Love, joy and culture

loveI had the pleasure of attending a Culturevist ‘Stripped’ meet up this week.
It was a small gathering of culturevists from start-ups who got together to talk about culture. Matt facilitated the session well, letting us get to know each other – then making time for us to talk about failures and learning. Some themes quickly emerged for us to dive into and discuss in smaller groups; performance management, internal comms, manager development and defining culture.

One inspiring takeaway for me was hearing a bunch of different job titles with new language – joy, happiness, success, chatter, people. A far cry from the traditional role titles of internal comms, engagement, and even culture that seem dated and rooted in concepts that have changed drastically, yet most companies still chase.

Connecting with people at work who are responsible for joy, or happiness, or success surely creates a different, more human, interaction and forces us to think and act in new ways. There’s a clever moment in the film ‘Arrival‘ (highly recommended) which suggests that language creates the connections and in itself, freed of our usual sense of its linear form, might be more important than anyone thought. I believe that’s true for business.

Continue talking about engagement (a strategic concept) and people will be confused.
Start talking about joy (a human feeling) and perhaps that’ll be the outcome.



Air traffic control

ImageOne of the key things that I often hear that’s missing or not working well for employee communications is planning and scheduling of messages across channels. 

I’m still surprised how many large organisations struggle to coordinate messaging across their channels – and particularly line up external and internal messages.

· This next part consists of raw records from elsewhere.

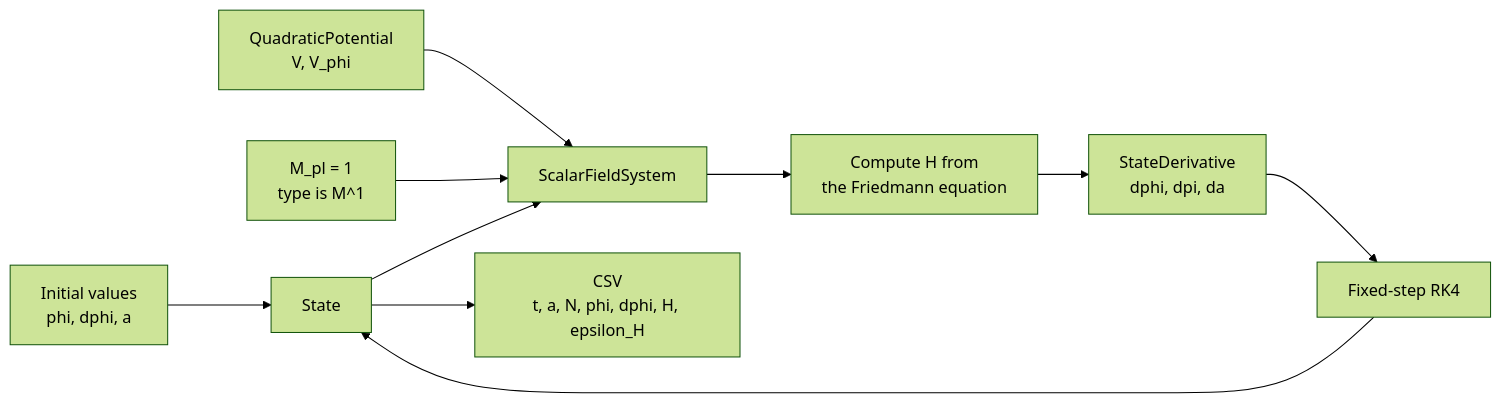
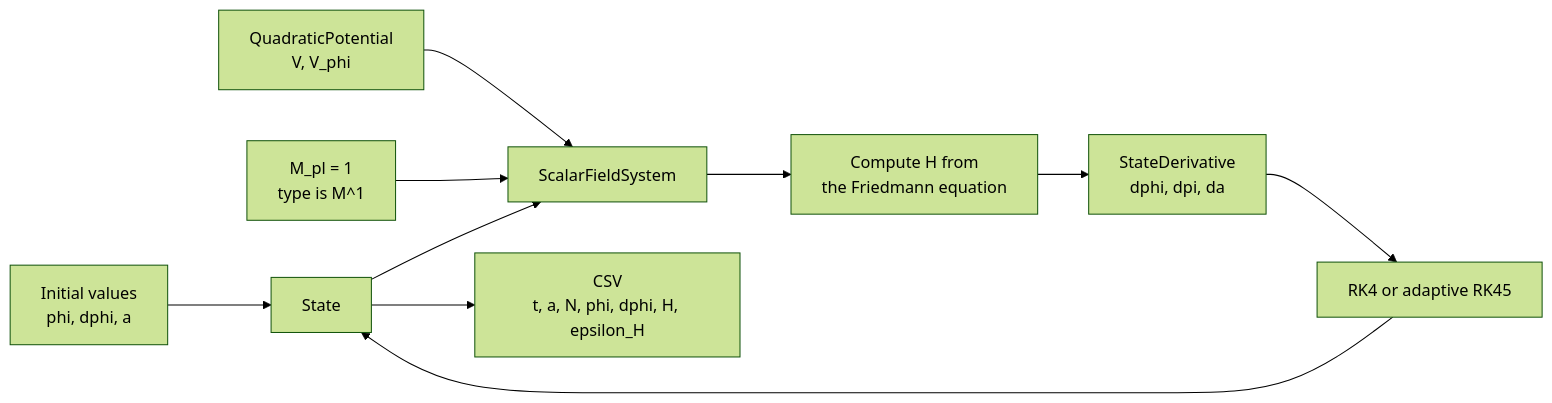
Before and after one commit to inuverse44/phys-type: the diagram in docs/mvp-design.md, drawn with Mermaid (forest theme). The commit also changed other lines of this file and 6 other files, not shown here.

````diff
--- a/docs/mvp-design.md
+++ b/docs/mvp-design.md
@@ -225,12 +227,12 @@
 ```mermaid
 flowchart LR
     IC["Initial values<br/>phi, dphi, a"] --> S["State"]
     P["QuadraticPotential<br/>V, V_phi"] --> SYS["ScalarFieldSystem"]
     MP["M_pl = 1<br/>type is M^1"] --> SYS
     S --> SYS
     SYS --> H["Compute H from<br/>the Friedmann equation"]
     H --> D["StateDerivative<br/>dphi, dpi, da"]
-    D --> RK["Fixed-step RK4"]
+    D --> RK["RK4 or adaptive RK45"]
     RK --> S
     S --> CSV["CSV<br/>t, a, N, phi, dphi, H, epsilon_H"]
 ```
````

Employees are increasingly looking to external channels for company news, and social channels for opinion, ideas and to connect with others. This means its vital to make sure you’re informing employees of important news early, or at the same, as it’s released outside. 

And within your organisation, employee comms teams must, yes must, meet regularly to review plans and schedule messaging. Some years back, I chaired a cross-functional team that met each month to we collectively agreed on what promotions and messages would reach employees, and when. Not only did this smooth out the planning and avoided ‘crashes’ and conflicts – it also allowed promotional activity to get the priority it deserved. When there’s a big spend on a campaign, the last thing you want is to compete in your own business with another group running a campaign targeted at the same customers. 

When I said crash I referred to the air crash than can happen from poor planning. It’s mostly called ‘air traffic control’ and means landing messages like planes – with sight, scheduled and planned. Here’s a couple of articles:

A great article about setting up an editorial calendar



Communication Futurist: apply within

ImageOn Linked In today, I read a request for a Communications Futurist for a speaking engagement. Two thoughts quickly ran across my brain:

  1. 1. That’s a new and different skills descriptor
  2. 2. Am I that? Could I be that? Should I put up my hand to speak?

What is a futurist?

It mostly refers to; authors, consultants, organisational leaders and others who engage in interdisciplinary and systems thinking to advise private and public organisations on such matters as diverse global trends, plausible scenarios, emerging market opportunities and risk management.

I’m in the field of communications, or employee engagement, or whichever name describes my work of better connecting people to strategy and their employer. I talk a lot about creating belonging at work.

Alejandro Formanchuk perfectly summed up the connection between employee communications and futurism when he said that organisations asking for help to strengthen, or modernise their internal communications and design 2.0 strategies really just want the ‘technological tools’ i.e. blogs, forums, twitter, wikis. Go and explore Alejandro’s approach – it’s right on target.  I suspect this may be borne from Facebook-thinking i.e. all our employees are being social and connecting on Facebook – if we provided the technology, they could do something like that at work. You know, like, collaboration and commenting.

That thinking though, risks ignoring some very important basics as we chase the next shiny, new app. A lot of the client work I do points to organisations with a consistent lack of effective leadership, variable communication capability and disengaged employees with a strong appetite to know more and have a better work experience.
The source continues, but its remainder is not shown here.